Task to carry out:
Please give again every entry exactly as it appears, setting aside the pictures.
——————
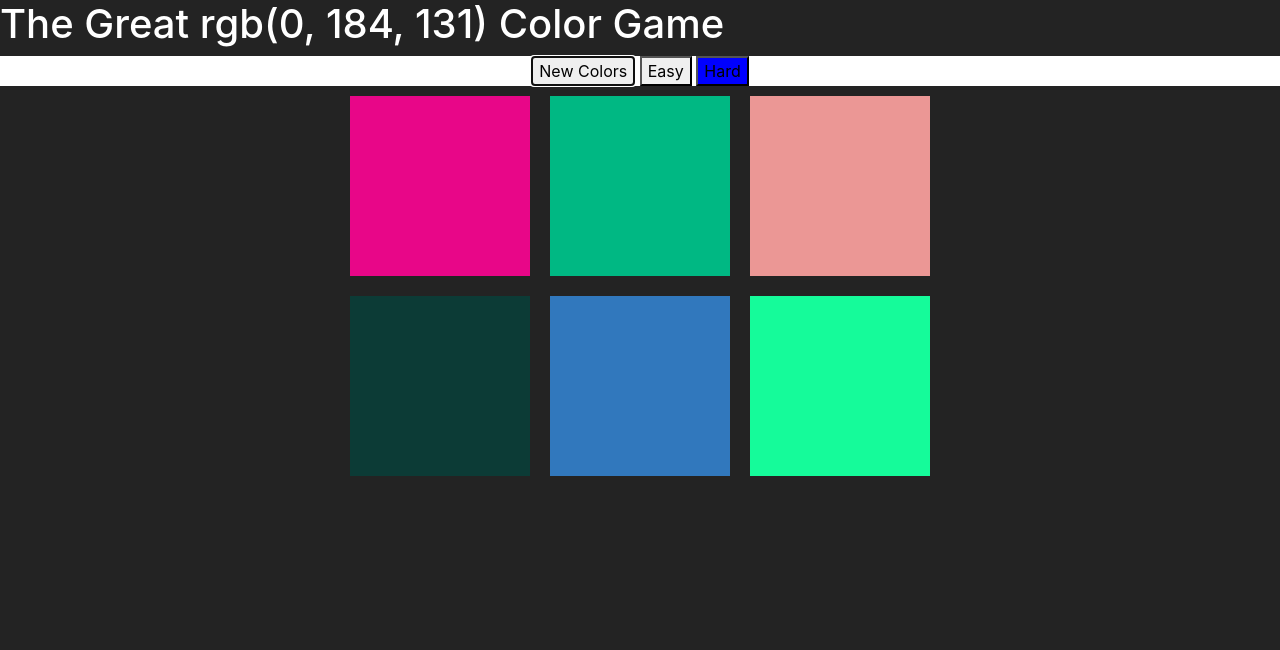
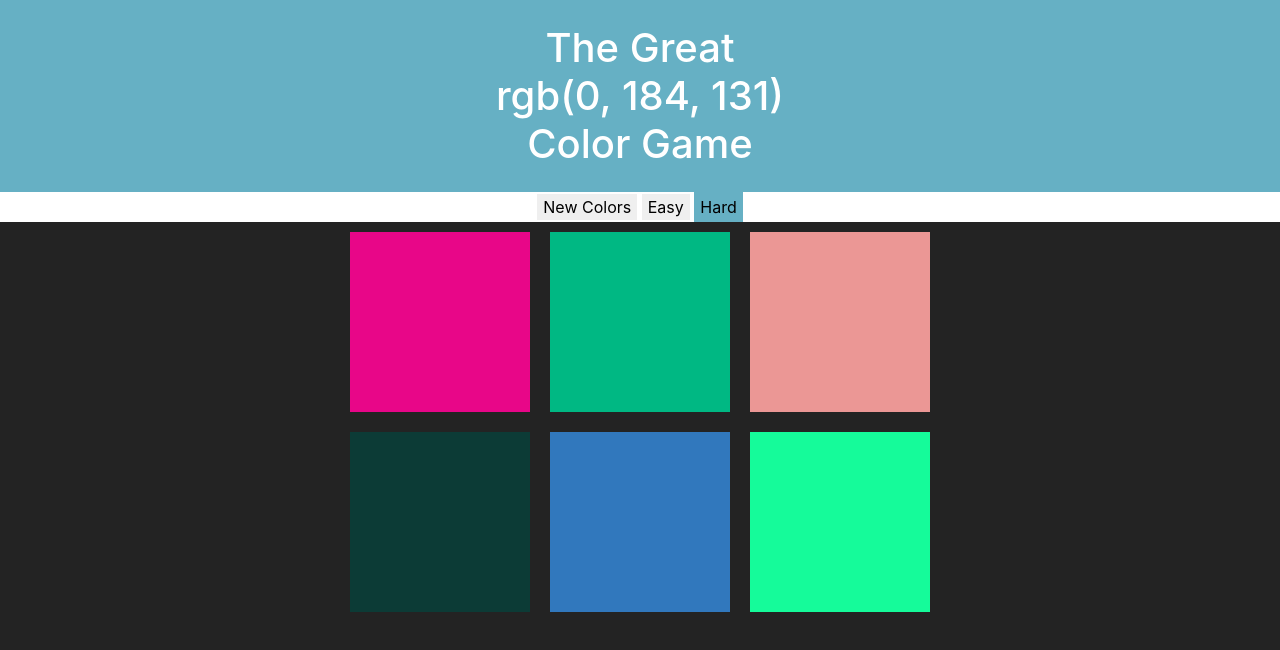
Before and after one commit to kerbzbm/projects, a plain HTML site: page DOM_Learning/colorGame/colorGameWebApp.html in a window 1280 px wide. Both pictures are taken after a click on the button "New Colors". Drawn offline with nearby package versions, Linux system fonts and the light colour scheme.

Commit message:
Re-worked button backgrounds on select/added flash

```diff
--- a/DOM_Learning/colorGame/colorGameWebApp.css
+++ b/DOM_Learning/colorGame/colorGameWebApp.css
@@ -2,8 +2,15 @@ body {
     background-color: #232323;
 }
 
-h1 {
+.header {
+    text-align: center;
     color: white;
+    padding: 1.5rem;
+    background-color: #66b0c4;
+}
+
+.header h1 {
+    margin: 0;
 }
 
 .square {
@@ -27,6 +34,31 @@ h1 {
 }
 
 .selected {
-    background: blue;
+    background:#66b0c4;
+    border: none;
+    height: 30px;
 
 }
+
+*:focus {
+    outline: 0 !important;
+}
+
+button {
+    border: none;
+
+}
+
+.flash {
+    animation: flash .5s;
+  }
+
+@keyframes flash {
+    50% {
+      background: #66b0c4;
+      height: 30px;
+    }
+    100% {
+      background: transparent;
+    }
+  }
--- a/DOM_Learning/colorGame/colorGameWebApp.html
+++ b/DOM_Learning/colorGame/colorGameWebApp.html
@@ -8,8 +8,9 @@
     <link rel="stylesheet" style="text/css" href="colorGameWebApp.css">
 </head>
 <body>
-<h1>The Great <span id="colorDisplay">RGB</span> Color Game</h1>
-
+    <div class="header">
+        <h1>The Great <br><span id="colorDisplay">RGB</span><br> Color Game</h1>
+    </div>
     <div id="stripe">
         <button id="reset">New Colors</button>
         <span id="message"></span>
--- a/DOM_Learning/colorGame/colorGameWebApp.js
+++ b/DOM_Learning/colorGame/colorGameWebApp.js
@@ -8,6 +8,7 @@ let h1 = document.querySelector("h1");
 let resetButton = document.querySelector("#reset")
 let easyBtn = document.querySelector("#easyBtn");
 let hardBtn = document.querySelector("#hardBtn");
+let flashClass = 'flash';
 
 colorDisplay.textContent = pickedColor;
 
@@ -41,6 +42,14 @@ hardBtn.addEventListener("click", function(){
 });
 
 resetButton.addEventListener("click", function(){
+    resetButton.classList.add(flashClass);
+})
+
+resetButton.addEventListener('animationend',function() {
+    this.classList.remove(flashClass);
+  });
+
+resetButton.addEventListener("click", function(){
     //generate all new colors
     colors = generateRandomColors(numSquares);
     //pick a new random color from array
@@ -51,7 +60,7 @@ resetButton.addEventListener("click", function(){
     for (var i = 0; i < squares.length; i++){
         squares[i].style.backgroundColor = colors[i];
     }
-    h1.style.backgroundColor = "#232323"
+    h1.style.backgroundColor = "#66b0c4"
 });
 
 for (var i = 0; i < squares.length; i++){
```
Lines whose indentation alone changed are shown as unchanged.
——————
Exercise solution:
Before and after one commit to kerbzbm/projects, a plain HTML site: page DOM_Learning/colorGame/colorGameWebApp.html in a window 1280 px wide. Both pictures are taken after a click on the button "New Colors". Drawn offline with nearby package versions, Linux system fonts and the light colour scheme.

Commit message:
Re-worked button backgrounds on select/added flash

```diff
--- a/DOM_Learning/colorGame/colorGameWebApp.css
+++ b/DOM_Learning/colorGame/colorGameWebApp.css
@@ -2,8 +2,15 @@ body {
     background-color: #232323;
 }
 
-h1 {
+.header {
+    text-align: center;
     color: white;
+    padding: 1.5rem;
+    background-color: #66b0c4;
+}
+
+.header h1 {
+    margin: 0;
 }
 
 .square {
@@ -27,6 +34,31 @@ h1 {
 }
 
 .selected {
-    background: blue;
+    background:#66b0c4;
+    border: none;
+    height: 30px;
 
 }
+
+*:focus {
+    outline: 0 !important;
+}
+
+button {
+    border: none;
+
+}
+
+.flash {
+    animation: flash .5s;
+  }
+
+@keyframes flash {
+    50% {
+      background: #66b0c4;
+      height: 30px;
+    }
+    100% {
+      background: transparent;
+    }
+  }
--- a/DOM_Learning/colorGame/colorGameWebApp.html
+++ b/DOM_Learning/colorGame/colorGameWebApp.html
@@ -8,8 +8,9 @@
     <link rel="stylesheet" style="text/css" href="colorGameWebApp.css">
 </head>
 <body>
-<h1>The Great <span id="colorDisplay">RGB</span> Color Game</h1>
-
+    <div class="header">
+        <h1>The Great <br><span id="colorDisplay">RGB</span><br> Color Game</h1>
+    </div>
     <div id="stripe">
         <button id="reset">New Colors</button>
         <span id="message"></span>
--- a/DOM_Learning/colorGame/colorGameWebApp.js
+++ b/DOM_Learning/colorGame/colorGameWebApp.js
@@ -8,6 +8,7 @@ let h1 = document.querySelector("h1");
 let resetButton = document.querySelector("#reset")
 let easyBtn = document.querySelector("#easyBtn");
 let hardBtn = document.querySelector("#hardBtn");
+let flashClass = 'flash';
 
 colorDisplay.textContent = pickedColor;
 
@@ -41,6 +42,14 @@ hardBtn.addEventListener("click", function(){
 });
 
 resetButton.addEventListener("click", function(){
+    resetButton.classList.add(flashClass);
+})
+
+resetButton.addEventListener('animationend',function() {
+    this.classList.remove(flashClass);
+  });
+
+resetButton.addEventListener("click", function(){
     //generate all new colors
     colors = generateRandomColors(numSquares);
     //pick a new random color from array
@@ -51,7 +60,7 @@ resetButton.addEventListener("click", function(){
     for (var i = 0; i < squares.length; i++){
         squares[i].style.backgroundColor = colors[i];
     }
-    h1.style.backgroundColor = "#232323"
+    h1.style.backgroundColor = "#66b0c4"
 });
 
 for (var i = 0; i < squares.length; i++){
```
Lines whose indentation alone changed are shown as unchanged.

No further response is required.